Attentive Troppodillians will be aware of the Australian Centre for Social Innovation which I chair. After looking awfully like our ‘runway’ was coming to an end (as we stay in startup land) our first and still flagship program is growing strongly. Here’s a news story from South Australia.
If you’re interested, relax back on an armchair and watch this 27 minute doco as if it were Australian Story. It’s entertaining and inspiring.
Though if you want just the highlights in the condensed version – they’re here – in a 6 minute video
This video is a bit more focused on the building of the program – ie it’s co-design with its intended beneficiaries
Today’s column in the Age and SMH
Public private partnerships (PPPs) haven’t been such a happy experiment. Using private money to build arterial roads just increases their cost because private capital requires much higher returns than government borrowing.
But I’ve long wondered about a different kind of PPP that plays to the respective strengths of public and private sectors, rather than their weaknesses.
The economic textbook says governments must build public goods because private endeavour can capture only a tiny fraction of their total value to society. But Google, Facebook, Twitter and Wikipedia are all privately provided public goods. What’s going on?
Osper is a smart new London startup. Here’s its pitch to Angel investors.
Osper is a cash card for young people with a mobile banking app with login for mum and dad (with parental controls) and login for young people (which teaches responsible money management).
The cash card can be used anywhere, is setup within minutes and doesn’t require bank visits or complex paperwork.
The parent app can instantly lock the card, track transactions in real time, and manage loans from the bank of mum and dad! The young person’s app allows them to manage their own savings goals.
That’s all well and good. I’m surprised that the only mainstream parental ‘app’ that’s at all common in my experience is ‘net nanny’ type apps which filter out porn from websites. One of the things I’ve always wanted was software that would enable me to give my kids time limits for recreational use of a computer or a TV. Oh and software on the house wifi to enable you to check out what people were using it for, or, if you don’t like that, to impose download limits on different users. Alas, I think with enough savvy some of these things are possible, but they weren’t easy. And there are only 24 hours in the day.
This is an email I received earlier today from Karen Mahlab – and I offered to reproduce it here for the delectation and contribution of Troppodillians everywhere. The winner of the competition will be flown steerage to London for a weekend at Buckingham Palace with the royal carriages at their command.
In partnership with Philanthropy Australia, The Myer Family Office, The Myer Foundation and the Sidney Myer Fund, Pro Bono Australia is seeking nominations for the most significant 50 philanthropic grants in Australia.
Our aim is to increase the profile of Philanthropy in the public eye nationally. We are well below international standards in this area. We already have a couple of hundred nominations registered which is wonderful at this stage.

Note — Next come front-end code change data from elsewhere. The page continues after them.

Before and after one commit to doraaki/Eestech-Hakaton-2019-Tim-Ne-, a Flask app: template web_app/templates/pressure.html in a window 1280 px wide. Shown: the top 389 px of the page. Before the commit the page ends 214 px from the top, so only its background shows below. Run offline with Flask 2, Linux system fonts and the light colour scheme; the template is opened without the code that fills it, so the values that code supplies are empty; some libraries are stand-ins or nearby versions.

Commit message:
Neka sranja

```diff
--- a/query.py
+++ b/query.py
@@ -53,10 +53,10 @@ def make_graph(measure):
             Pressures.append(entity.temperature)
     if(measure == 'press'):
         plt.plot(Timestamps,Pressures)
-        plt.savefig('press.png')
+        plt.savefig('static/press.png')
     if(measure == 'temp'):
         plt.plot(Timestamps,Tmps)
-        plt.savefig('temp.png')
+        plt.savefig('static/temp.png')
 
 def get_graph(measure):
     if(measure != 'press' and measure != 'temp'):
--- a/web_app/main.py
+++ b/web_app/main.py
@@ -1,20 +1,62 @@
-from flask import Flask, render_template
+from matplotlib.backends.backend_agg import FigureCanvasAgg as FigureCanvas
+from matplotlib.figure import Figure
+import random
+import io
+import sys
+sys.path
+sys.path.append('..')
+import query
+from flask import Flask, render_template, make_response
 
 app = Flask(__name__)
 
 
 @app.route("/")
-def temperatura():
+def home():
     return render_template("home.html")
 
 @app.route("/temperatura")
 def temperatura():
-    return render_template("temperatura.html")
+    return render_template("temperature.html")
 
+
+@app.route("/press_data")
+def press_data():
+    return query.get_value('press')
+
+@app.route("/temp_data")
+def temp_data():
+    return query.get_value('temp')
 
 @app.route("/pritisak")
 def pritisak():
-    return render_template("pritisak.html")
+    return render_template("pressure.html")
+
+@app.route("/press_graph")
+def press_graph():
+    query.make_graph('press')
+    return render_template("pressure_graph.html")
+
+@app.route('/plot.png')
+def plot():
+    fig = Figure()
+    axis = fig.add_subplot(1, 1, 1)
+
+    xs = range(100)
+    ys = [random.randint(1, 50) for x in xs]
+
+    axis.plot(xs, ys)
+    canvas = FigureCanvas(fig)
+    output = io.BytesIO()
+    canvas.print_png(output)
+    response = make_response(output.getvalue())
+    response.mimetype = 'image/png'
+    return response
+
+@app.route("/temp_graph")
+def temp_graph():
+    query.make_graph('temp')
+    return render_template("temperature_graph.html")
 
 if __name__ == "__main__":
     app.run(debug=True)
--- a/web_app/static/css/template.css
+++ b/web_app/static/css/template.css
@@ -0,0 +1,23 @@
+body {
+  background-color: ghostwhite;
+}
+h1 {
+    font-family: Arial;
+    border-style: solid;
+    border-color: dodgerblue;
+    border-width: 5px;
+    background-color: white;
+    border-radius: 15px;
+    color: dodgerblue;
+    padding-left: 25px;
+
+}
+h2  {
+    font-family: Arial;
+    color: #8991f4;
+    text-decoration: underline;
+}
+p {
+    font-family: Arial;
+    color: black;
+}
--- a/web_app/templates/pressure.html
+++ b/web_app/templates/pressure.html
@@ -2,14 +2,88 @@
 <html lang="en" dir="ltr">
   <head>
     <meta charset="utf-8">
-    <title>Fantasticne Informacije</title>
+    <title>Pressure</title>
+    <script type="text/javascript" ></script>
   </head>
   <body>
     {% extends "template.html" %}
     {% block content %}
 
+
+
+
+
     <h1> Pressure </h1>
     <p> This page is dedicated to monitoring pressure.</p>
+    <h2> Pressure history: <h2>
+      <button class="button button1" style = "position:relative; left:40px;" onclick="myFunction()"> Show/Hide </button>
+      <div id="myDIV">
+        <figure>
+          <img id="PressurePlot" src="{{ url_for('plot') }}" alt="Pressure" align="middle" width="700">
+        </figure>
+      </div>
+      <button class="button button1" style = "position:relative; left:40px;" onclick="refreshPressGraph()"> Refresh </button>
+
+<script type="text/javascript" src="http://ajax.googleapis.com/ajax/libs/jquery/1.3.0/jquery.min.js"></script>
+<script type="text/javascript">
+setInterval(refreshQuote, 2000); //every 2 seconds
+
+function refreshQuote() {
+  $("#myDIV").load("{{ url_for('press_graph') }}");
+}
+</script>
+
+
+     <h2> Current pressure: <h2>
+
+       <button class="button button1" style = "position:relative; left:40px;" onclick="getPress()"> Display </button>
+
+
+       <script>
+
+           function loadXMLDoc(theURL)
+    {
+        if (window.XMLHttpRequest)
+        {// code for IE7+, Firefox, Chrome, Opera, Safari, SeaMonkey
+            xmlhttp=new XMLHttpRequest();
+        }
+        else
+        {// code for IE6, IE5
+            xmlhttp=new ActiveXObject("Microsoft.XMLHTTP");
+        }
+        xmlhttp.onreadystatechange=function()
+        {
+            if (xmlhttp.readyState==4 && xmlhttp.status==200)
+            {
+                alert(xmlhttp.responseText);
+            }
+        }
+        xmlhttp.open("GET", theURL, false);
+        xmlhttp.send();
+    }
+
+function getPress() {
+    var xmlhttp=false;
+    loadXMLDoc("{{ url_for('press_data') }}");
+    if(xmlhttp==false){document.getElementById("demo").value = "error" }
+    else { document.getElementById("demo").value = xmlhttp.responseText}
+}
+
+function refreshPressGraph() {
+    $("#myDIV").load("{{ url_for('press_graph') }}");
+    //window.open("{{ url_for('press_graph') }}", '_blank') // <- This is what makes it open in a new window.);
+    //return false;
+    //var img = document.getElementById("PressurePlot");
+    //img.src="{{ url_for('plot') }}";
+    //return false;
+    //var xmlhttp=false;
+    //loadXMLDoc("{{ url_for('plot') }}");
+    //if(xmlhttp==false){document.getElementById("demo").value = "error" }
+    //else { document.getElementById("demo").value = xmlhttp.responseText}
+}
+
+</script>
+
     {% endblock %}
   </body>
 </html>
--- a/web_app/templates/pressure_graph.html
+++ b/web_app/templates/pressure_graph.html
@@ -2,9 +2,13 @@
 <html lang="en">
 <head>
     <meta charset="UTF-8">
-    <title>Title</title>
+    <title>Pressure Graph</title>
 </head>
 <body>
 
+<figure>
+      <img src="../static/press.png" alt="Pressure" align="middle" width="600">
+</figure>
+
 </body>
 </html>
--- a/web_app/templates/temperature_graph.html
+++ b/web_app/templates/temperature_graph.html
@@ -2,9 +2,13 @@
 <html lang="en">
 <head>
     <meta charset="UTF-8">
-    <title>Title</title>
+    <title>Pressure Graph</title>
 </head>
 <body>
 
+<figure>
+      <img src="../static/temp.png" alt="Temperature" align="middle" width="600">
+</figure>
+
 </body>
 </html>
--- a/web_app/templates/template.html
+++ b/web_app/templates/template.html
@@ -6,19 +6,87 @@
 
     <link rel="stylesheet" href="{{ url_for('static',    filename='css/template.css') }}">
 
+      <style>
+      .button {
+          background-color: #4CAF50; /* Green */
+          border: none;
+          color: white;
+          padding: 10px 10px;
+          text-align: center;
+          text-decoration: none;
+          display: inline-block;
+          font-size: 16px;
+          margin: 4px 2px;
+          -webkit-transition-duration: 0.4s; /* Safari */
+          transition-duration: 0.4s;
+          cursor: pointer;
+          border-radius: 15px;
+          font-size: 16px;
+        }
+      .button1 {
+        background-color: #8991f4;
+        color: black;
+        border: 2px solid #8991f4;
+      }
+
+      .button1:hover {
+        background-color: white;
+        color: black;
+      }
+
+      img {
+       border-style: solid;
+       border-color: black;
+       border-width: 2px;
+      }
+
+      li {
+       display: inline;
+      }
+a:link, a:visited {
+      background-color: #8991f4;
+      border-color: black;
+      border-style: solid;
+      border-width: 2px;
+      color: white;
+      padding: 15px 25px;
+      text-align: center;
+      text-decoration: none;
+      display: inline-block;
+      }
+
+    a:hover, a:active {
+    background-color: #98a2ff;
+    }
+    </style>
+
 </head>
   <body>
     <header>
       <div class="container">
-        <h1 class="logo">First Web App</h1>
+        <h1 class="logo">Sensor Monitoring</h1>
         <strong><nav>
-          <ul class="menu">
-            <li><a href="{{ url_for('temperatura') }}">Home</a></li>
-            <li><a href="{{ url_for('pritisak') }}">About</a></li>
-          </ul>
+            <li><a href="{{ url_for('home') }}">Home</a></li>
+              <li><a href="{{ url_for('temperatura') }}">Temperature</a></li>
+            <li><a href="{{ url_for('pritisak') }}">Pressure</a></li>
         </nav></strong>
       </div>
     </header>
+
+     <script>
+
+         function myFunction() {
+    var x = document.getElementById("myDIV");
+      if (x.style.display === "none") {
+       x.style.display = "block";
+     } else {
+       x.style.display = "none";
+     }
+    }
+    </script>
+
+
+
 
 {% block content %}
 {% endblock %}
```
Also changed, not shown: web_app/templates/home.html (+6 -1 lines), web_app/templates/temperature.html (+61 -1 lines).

I’d be most appreciative if you could have a think about whether or not you have a personal favorite for nomination. It can about the impact a grant has had not necessarily its size.
I am sending this to you because of your extensive professional networks and your interest and/or deep involvement in your own areas of specialisation and philanthropy.
See below for more details and please excuse the non personalised email. Also, feel free to pass this on to anyone else in your networks who may have a potential nomination.
Get a load of the UK Cabinet Office Minister’s delivery.
It’s fabulously low key, informal, indeed intimate compared with the formal bullshitting mode of almost all political utterance, and straightforward. It is of course ‘spin’, as it couldn’t be anything else. The Gettysburg Address was spin. But what I find thoroughly delightful about it is the way in which it simply dispenses with the entire genre of the public statement.
Of course there’s a reason for the genre of the public statement, because a public statement is not an intimate statement to a single person. However it is now so thoroughly debased by Orwellian corporatespeak “The Government is committed to a fairer Britain for all Britons”, that it’s a breath of fresh air to start again.
Reminds me of this issue I drew attention to in a previous post:
One of the things that intrigues me about the world is that acting is never ‘realistic’. For instance whenever you listen to a documentary and some scene is ‘reconstructed by actors’, you can always tell that they’re actors. They say their lines like they’re in a play or a movie, yet they’re acting real life. Strange isn’t it? They’re professionals at feigning life, and yet, when their only job is to feign life, not to ‘put on a play’ which is understandably a kind of hyper-real-life, they can’t do it. I’d like to understand why this is so. I’m sure it’s not a reflection on actors that their acting is not fully ‘realistic’, just as a TV presenters speech to camera is not like they speak normally, and just as when we give a speech to a group it’s not the same voice we use to speak to each other. Still I think it is a very telling reflection on actors that they show little sign of doing something completely realistic on the rare occasions when it’s called for.